Later on Friday, a good friend of mine living in San Francisco, Jon-David messaged to say that he had found my photograph on a poster in Van Ness train station in San Francisco. I wrote back telling him to get me as many shots as he could, but to make sure he got one of himself standing next to the poster. My wife has come up with the great idea of having a wall of framed photographs of the image from around the world. It will be great to have friends of mine in the images too. Thanks JD.

Jon-David in San Francisco

Jon-David in San Francisco

As it turns out, my brother is in New York this weekend and someone has told me that the image is in Port Authority train station. I really hope he can get a photograph of it with himself beside it. That would be super cool. Even more super cool, will be next weekend when I fly out to Milan to try to find for myself one of my billboards. My wife decided this was a too-good-to-miss opportunity. So hopefully I will get a photo of myself in front of a huge billboard of my own photograph. Unfortunately, we cannot get a babysitter for the kids. I really would love if she could come with me.

And where do I go from here? I had never expected all of this. Photography is my hobby. It is what I do for fun. The iPhone puting Phun – iPhunography. Maybe I can sell Apple that slogan! Where do I go from here? Back to enjoying photography – back to having fun. And who knows where that will lead to.

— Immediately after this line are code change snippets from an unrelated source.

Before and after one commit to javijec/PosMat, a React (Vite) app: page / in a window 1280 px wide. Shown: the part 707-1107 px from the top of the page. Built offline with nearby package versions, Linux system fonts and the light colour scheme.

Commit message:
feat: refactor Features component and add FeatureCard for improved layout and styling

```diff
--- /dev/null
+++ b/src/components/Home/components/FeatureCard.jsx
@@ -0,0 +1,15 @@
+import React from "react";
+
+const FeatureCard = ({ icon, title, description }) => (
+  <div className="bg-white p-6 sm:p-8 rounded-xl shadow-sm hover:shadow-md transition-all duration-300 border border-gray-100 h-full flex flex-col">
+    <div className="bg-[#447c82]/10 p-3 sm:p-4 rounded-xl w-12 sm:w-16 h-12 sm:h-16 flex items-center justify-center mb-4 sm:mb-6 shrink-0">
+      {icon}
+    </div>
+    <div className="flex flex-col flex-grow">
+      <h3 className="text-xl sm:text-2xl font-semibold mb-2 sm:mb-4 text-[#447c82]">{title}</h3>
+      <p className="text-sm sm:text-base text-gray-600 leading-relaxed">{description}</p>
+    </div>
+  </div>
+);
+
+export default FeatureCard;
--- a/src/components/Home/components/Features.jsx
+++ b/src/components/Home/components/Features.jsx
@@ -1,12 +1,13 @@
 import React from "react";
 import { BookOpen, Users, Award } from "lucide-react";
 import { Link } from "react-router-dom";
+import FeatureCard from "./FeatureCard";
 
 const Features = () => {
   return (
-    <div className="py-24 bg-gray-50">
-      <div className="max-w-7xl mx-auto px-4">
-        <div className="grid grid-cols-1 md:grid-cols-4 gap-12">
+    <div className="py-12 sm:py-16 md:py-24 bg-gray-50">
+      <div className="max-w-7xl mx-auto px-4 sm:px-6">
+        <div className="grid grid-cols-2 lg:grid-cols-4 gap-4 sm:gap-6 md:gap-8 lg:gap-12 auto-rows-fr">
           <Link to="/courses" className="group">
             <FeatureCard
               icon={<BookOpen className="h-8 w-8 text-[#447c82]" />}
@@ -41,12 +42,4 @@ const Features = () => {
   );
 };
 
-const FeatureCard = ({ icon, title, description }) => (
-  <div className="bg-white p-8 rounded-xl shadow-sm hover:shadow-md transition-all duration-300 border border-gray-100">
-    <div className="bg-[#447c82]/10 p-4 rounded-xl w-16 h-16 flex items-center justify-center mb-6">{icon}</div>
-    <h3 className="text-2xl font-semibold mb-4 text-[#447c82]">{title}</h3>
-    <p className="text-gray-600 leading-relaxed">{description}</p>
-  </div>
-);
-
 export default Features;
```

One of the most lovely things about all this experience has been being able to share it with family and friends. Their reaction has made it so special. I always try to make myself realise how fortunate I am; I have an amazing, loving family, and I if my kids grow up to have just one friend like I have, I know they will be OK in life. I need more than one hand to count the great friends I have. Thanks!

Thanks to all who have sent photos, congratulations and kind words. It means so much to me. Thanks to Jen Pollack Bianco who sent me that great panoramic shot above. Thanks Jen!

You can read Part 2 of this here and Part 3 here.